Whether you think you can, whether you think you can't

 

Denise and I were watching the US Open Tennis men's final between Rafael Nadal and Novak Djokovic when we heard commentator Leif Shiras quote Henry Ford.

 

(As many people are aware, Ford was, amongst other things, well-known as an anti-semitic writer, not that that is relevant to this article or necessarily to Leif Shiras's quoting of him.) Ford's racism, however, didn't stop him from also having some interesting things to say, amongst which was this "Whether you think you can, or whether you think you can't - you're right!". Denise and I looked at each other with a great feeling of recognition about what we had just heard, as we both immediately felt that that sentence summed up an important truth about being a Silver Grey athlete. The knowledge that it is entirely possible, through physical training, to maintain fitness and strength to successfully pursue your sport, and to continue with it right up to the age that you choose, is an essential ingredient in being able to do so.

 

If you think that it is possible do it, then you will want to do it; and if you want to do it, you will do it. But if you doubt that it is a possibility, if you doubt that it is achievable, then you make it harder.

 

As it is, putting in the work in the gym, or wherever else or however else you choose to do it, is a hard enough option. So putting obstacles in your own way yourself makes no sense.

 

Also it's not a short-term option. Each training session is just one link in a fairly lengthy chain. You can't simply make an appointment with a physician and have an operation or get a few injections that will turn you into someone who, at 65 like John Kirkham, or at 56 like Hilary Walker, can continue to enjoy their surfing and ultra-running. You have to work at it yourself, because your investment of time and effort in training your body is the only way you will maintain - and even at whatever age improve - your physical capabilities. And if you doubt that the work will bring you the desired result, then inevitably a lack of motivation will follow, a reduction of the intensity and probably frequency of training, a lessening of the results you are seeking and then a downward slide into the usual degeneration of age.

 

On the other hand, putting the work in is an exciting option, and one that does bring results. Not solely on a physical level, but also for the maintenance of brain capability, as research has shown and that we have reported on in several articles on this site.

 

To reinforce your belief in the effectiveness of training you need to see examples of other people doing what you are aiming at doing, examples at all levels of performance whether it is people competing at world level like the runner Martin Rees (on whose career we intend to report), turned 60 this year and still putting in world class performances, or the Silver Grey equivalent of fun runners, continuing with their sport because they love it and don't want to stop.

 

And where do you see these examples that will motivate you to continue? Not too many places, but you do see and hear about them here, on the Silver Grey Sports Club web-site, and our site will continue to bring you news and stories about people and events that inspire us, and will hopefully inspire you.

 

So think about it and make the choice. Are you right that you can, or right that you can't?

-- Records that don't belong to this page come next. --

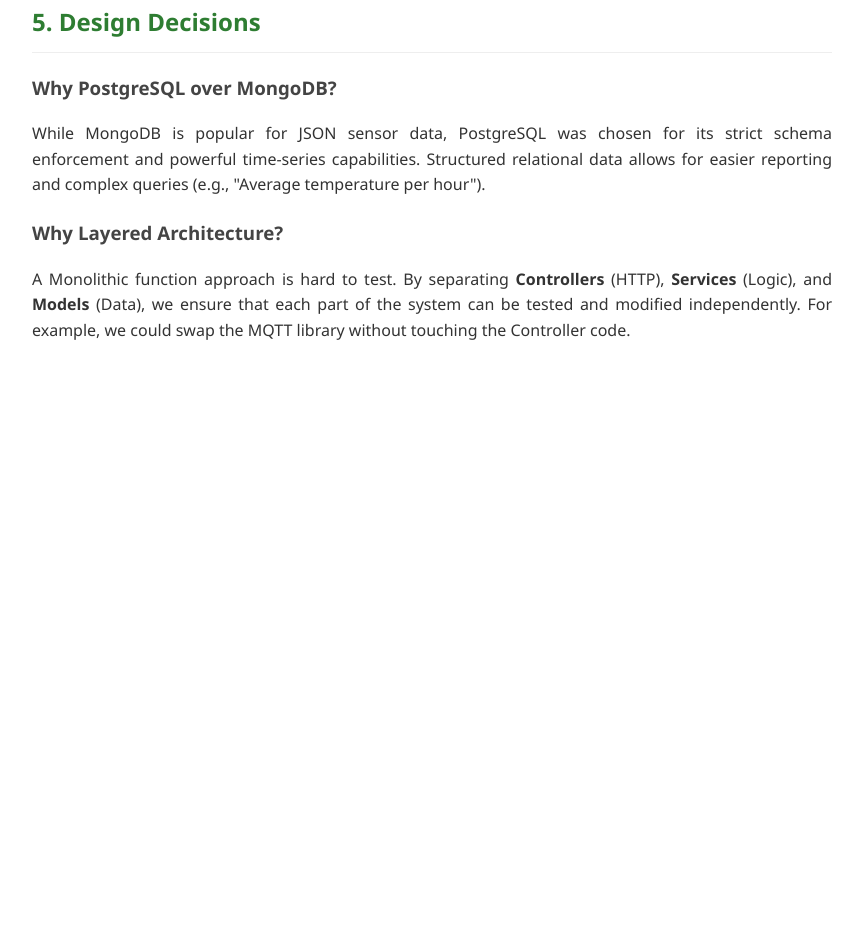
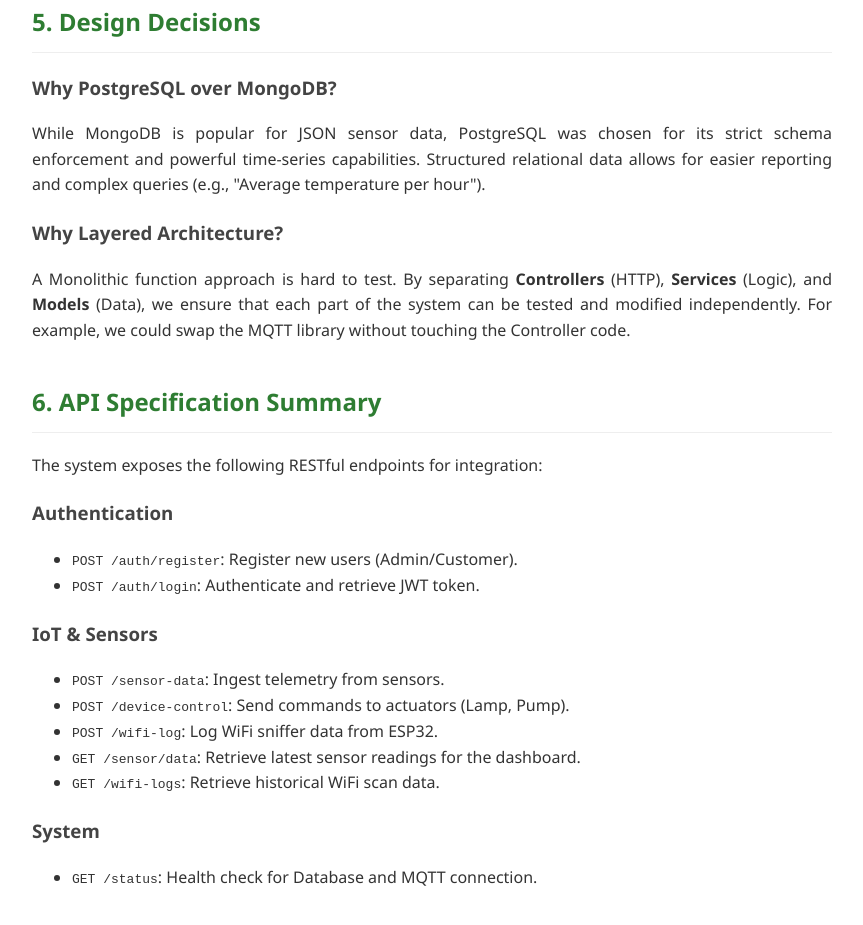
Before and after one commit to sourchib/APIsensorRealtime, a website: page PROJECT_REPORT.html in a window 1280 px wide. Shown: the part 4844-5769 px from the top of the page, without its empty margins (208-1071 px from the left). Before the commit the page ends 5267 px from the top, so only its background shows below. Drawn offline with Linux system fonts and the light colour scheme.

Commit message:
update docs with new apis

```diff
--- a/PROJECT_REPORT.html
+++ b/PROJECT_REPORT.html
@@ -394,6 +394,32 @@
             </p>
         </section>
 
+        <!-- Section 6: API Spec -->
+        <section id="api-spec">
+            <h2>6. API Specification Summary</h2>
+            <p>The system exposes the following RESTful endpoints for integration:</p>
+
+            <h3>Authentication</h3>
+            <ul>
+                <li><code>POST /auth/register</code>: Register new users (Admin/Customer).</li>
+                <li><code>POST /auth/login</code>: Authenticate and retrieve JWT token.</li>
+            </ul>
+
+            <h3>IoT & Sensors</h3>
+            <ul>
+                <li><code>POST /sensor-data</code>: Ingest telemetry from sensors.</li>
+                <li><code>POST /device-control</code>: Send commands to actuators (Lamp, Pump).</li>
+                <li><code>POST /wifi-log</code>: Log WiFi sniffer data from ESP32.</li>
+                <li><code>GET /sensor/data</code>: Retrieve latest sensor readings for the dashboard.</li>
+                <li><code>GET /wifi-logs</code>: Retrieve historical WiFi scan data.</li>
+            </ul>
+
+            <h3>System</h3>
+            <ul>
+                <li><code>GET /status</code>: Health check for Database and MQTT connection.</li>
+            </ul>
+        </section>
+
     </div>
 </body>
 
```
Also changed, not shown: README.md.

You can see more of the videos we've made with the Silver Grey athletes we've met and read more about them HERE, and read more interesting stories and articles from around the web in The Pinboard